So I keep asking myself what my purpose is in writing, or creating anything.
I’ve gradually understood that I’m unwilling to take the time away from the truly important things in my life to do. And what I mean by truly important is family. I’ve reached the point recently where I don’t write on weekends unless I’m working nights. If my family is home and available, I need to be available to them. It’s far, far easier for me to interrupt some task or chore around the house than it is to stop in the middle of the scene. So it’s better that I don’t even start the scene.
Of course, the problem with that strategy is weekends are when I should be getting my editing done. Most of my new words happen in the car, dictating into my phone. New words typically aren’t saleable, or sometimes even readable. I think between first and final draft not many sentences remain completely intact. So I’m going to have to work that out because just pounding out the words doesn’t get me any closer to publishing things.
But I started this post wondering why I create, what my purpose is in writing, why it’s necessary to my mental and physical well-being.

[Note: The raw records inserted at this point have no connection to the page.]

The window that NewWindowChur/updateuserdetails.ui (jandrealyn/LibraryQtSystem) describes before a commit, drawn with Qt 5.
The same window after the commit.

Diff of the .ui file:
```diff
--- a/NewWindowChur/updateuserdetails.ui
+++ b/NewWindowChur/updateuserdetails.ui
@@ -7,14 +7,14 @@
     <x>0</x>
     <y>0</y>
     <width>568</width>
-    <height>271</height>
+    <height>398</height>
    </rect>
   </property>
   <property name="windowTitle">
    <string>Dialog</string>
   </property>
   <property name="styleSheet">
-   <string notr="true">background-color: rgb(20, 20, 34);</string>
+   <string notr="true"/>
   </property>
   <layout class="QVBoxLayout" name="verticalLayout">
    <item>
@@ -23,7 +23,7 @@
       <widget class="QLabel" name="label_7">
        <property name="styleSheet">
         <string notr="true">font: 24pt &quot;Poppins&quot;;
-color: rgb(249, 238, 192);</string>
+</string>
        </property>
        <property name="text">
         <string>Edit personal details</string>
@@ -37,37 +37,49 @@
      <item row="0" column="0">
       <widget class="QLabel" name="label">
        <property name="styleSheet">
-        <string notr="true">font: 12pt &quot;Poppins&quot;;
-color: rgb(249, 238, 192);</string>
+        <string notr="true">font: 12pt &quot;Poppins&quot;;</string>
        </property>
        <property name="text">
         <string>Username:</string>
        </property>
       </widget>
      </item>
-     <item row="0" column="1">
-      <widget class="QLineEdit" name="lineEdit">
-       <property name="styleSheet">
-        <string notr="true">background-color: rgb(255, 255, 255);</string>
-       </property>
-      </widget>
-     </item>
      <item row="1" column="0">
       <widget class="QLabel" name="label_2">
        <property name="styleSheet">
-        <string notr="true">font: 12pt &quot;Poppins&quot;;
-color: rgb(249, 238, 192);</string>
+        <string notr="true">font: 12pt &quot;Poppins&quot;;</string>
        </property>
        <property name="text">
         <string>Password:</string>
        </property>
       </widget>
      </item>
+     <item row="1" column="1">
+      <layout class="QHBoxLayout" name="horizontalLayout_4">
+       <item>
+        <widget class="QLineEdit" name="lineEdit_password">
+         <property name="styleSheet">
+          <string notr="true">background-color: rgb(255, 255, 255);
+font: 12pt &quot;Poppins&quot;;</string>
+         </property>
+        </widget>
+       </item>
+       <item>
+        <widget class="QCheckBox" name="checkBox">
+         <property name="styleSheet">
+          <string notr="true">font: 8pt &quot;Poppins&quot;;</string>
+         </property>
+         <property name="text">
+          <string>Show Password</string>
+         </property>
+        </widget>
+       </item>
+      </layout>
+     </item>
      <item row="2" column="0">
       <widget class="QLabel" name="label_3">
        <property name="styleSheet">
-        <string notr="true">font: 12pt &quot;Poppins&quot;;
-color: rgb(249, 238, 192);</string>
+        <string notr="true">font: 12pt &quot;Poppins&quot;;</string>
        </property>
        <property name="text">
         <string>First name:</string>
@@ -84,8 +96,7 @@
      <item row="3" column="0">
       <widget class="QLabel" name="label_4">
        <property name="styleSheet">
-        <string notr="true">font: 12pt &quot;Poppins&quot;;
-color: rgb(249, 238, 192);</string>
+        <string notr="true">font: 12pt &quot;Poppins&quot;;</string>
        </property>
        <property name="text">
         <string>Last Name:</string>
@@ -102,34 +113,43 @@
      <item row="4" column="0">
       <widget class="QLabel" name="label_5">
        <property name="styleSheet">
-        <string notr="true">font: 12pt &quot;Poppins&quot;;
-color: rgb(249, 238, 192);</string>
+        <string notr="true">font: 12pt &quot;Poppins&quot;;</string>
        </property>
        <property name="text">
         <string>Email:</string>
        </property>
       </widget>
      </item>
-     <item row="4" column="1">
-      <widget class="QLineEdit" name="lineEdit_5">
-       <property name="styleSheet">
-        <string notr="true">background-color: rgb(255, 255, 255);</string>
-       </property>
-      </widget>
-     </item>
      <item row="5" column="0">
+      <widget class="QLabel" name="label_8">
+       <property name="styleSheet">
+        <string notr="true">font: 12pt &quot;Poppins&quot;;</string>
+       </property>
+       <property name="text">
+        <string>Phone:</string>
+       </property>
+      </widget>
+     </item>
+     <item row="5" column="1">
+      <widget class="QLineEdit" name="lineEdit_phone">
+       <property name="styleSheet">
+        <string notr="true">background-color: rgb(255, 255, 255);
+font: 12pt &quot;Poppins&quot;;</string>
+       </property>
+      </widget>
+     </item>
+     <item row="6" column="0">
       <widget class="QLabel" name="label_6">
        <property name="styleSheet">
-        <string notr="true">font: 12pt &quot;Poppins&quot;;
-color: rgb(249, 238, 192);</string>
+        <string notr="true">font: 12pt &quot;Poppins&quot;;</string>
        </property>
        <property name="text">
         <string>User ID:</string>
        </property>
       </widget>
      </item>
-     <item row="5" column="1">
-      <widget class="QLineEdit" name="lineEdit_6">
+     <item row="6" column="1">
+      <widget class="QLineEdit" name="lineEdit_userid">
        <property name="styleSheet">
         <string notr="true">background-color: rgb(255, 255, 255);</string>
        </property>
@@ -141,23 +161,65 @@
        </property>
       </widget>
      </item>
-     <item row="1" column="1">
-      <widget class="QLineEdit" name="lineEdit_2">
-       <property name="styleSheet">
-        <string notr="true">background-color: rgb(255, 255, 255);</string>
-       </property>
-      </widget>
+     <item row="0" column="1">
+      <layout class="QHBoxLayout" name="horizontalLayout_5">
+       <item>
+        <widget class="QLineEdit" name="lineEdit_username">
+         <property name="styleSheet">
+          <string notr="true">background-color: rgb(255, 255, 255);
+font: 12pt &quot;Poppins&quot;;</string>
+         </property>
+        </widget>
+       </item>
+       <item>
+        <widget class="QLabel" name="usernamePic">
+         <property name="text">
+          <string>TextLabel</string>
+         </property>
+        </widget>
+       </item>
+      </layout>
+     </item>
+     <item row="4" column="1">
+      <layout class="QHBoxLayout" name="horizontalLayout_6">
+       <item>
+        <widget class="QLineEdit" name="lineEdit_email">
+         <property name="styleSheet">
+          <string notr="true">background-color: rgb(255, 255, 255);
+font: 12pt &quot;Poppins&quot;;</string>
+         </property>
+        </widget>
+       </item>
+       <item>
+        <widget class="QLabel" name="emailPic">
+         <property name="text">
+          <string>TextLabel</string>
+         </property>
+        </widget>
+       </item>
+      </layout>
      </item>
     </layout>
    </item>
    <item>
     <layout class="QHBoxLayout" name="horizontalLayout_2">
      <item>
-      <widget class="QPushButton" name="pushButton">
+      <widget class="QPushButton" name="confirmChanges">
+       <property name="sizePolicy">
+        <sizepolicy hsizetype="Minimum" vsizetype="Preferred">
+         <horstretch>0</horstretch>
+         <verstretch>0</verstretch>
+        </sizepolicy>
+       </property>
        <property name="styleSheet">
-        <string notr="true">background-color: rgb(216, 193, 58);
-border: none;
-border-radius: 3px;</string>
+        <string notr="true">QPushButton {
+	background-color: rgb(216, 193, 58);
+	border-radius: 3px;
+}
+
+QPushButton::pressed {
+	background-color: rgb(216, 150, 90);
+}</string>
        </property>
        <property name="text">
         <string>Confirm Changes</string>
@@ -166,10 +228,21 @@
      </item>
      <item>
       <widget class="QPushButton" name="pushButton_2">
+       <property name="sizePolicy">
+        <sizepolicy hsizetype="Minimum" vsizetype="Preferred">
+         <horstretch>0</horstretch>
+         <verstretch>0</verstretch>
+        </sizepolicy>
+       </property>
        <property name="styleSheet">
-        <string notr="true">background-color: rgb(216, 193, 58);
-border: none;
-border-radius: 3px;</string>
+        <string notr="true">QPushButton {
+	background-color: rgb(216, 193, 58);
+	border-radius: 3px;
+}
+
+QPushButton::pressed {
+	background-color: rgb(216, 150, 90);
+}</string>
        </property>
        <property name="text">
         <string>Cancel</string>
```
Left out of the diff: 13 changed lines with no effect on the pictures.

Because it is. My mood is better, I’m happier when I’m in the process of writing or making something. Not just in the act of creation itself, but in and around it. The world seems brighter, more colorful, easier to grasp and interact with when I’m creating.
But I also get those feelings when I’m learning something new. Whether it’s improving my lackluster French, slowly building up my non-existent Japanese, gradually filling in the gaps of the math and physics I used to know once upon a time, or even just cruising interesting sites and articles on the Internet, I get a sense of mental well-being out of learning.
So I’m happier when I’m learning, and I’m happier when I’m creating. Mental health adds to physical health. When you feel good in your head, you can convince your body to become better, stronger, faster.
But why do I have to create?
There are lots of easy, pat answers for that. Lots of silly ones too.
There aren’t any voices in my head, but I do have a tremendous imagination. The more I exercise it, the more expands. That’s not always a good thing, but the good far outweighs the extra guilt or fear I’m forced into on occasion.
I don’t feel the need to kidnap people and force them to act out my imaginary stories, but if someday someone wants to make a short film or movie or audio drama head of something written… that would be awesome. Maybe I should do it myself.
I’m not concerned about a legacy or leaving something of myself behind, something concrete. That’s not up to me to decide. Be the best person you can be, be the best person you can to people around you, and your legacy is in the memories you leave with them. Anything else is a bonus. But not for you, not for me. For them.
I don’t have to write. I can walk away from writing it any time. I’m not addicted, and I won’t fall apart I stop. I spent the majority of my 20s, and the bulk of my 30s not writing. I didn’t guide, and I didn’t go crazy.
So why then? What purpose is in it?
I ask myself this a lot, and I always come up with the same answer. I don’t know.
I right, or record, or create, because I can, because I enjoy it, because I love it. Not because I have to, or need to, or want to, but just because it’s fun.
If it ever stops being fun, then I’ll stop.
Whether or not it’s short, life is finite. There is a limited amount of time available to each of us. That’s the realization everyone needs. Time is limited. Don’t waste it on things you don’t enjoy.
But be careful how you interpret that. I have three children, and each of them seems to spend some amount of their time thinking up new ways to piss me off. It’s not intentional, it’s a kid thing, and the parent half the equation, the half I need to balance out, is to use those things to learn, to teach, to grow.
I hate being angry, particularly if it’s at someone or something I love. The trick is to use that anger to grow and become better than I am.
I think you need to do that with anything, any experience. You can’t choose what the universe puts in your path, but you can choose how you react to it, and you can choose your own path from each reaction. We each build the universe around us, and what we choose to do, what we choose makes that universe what it is.
I choose to create. I choose to learn. I choose to love.
What do you choose?
Be well, everyone.by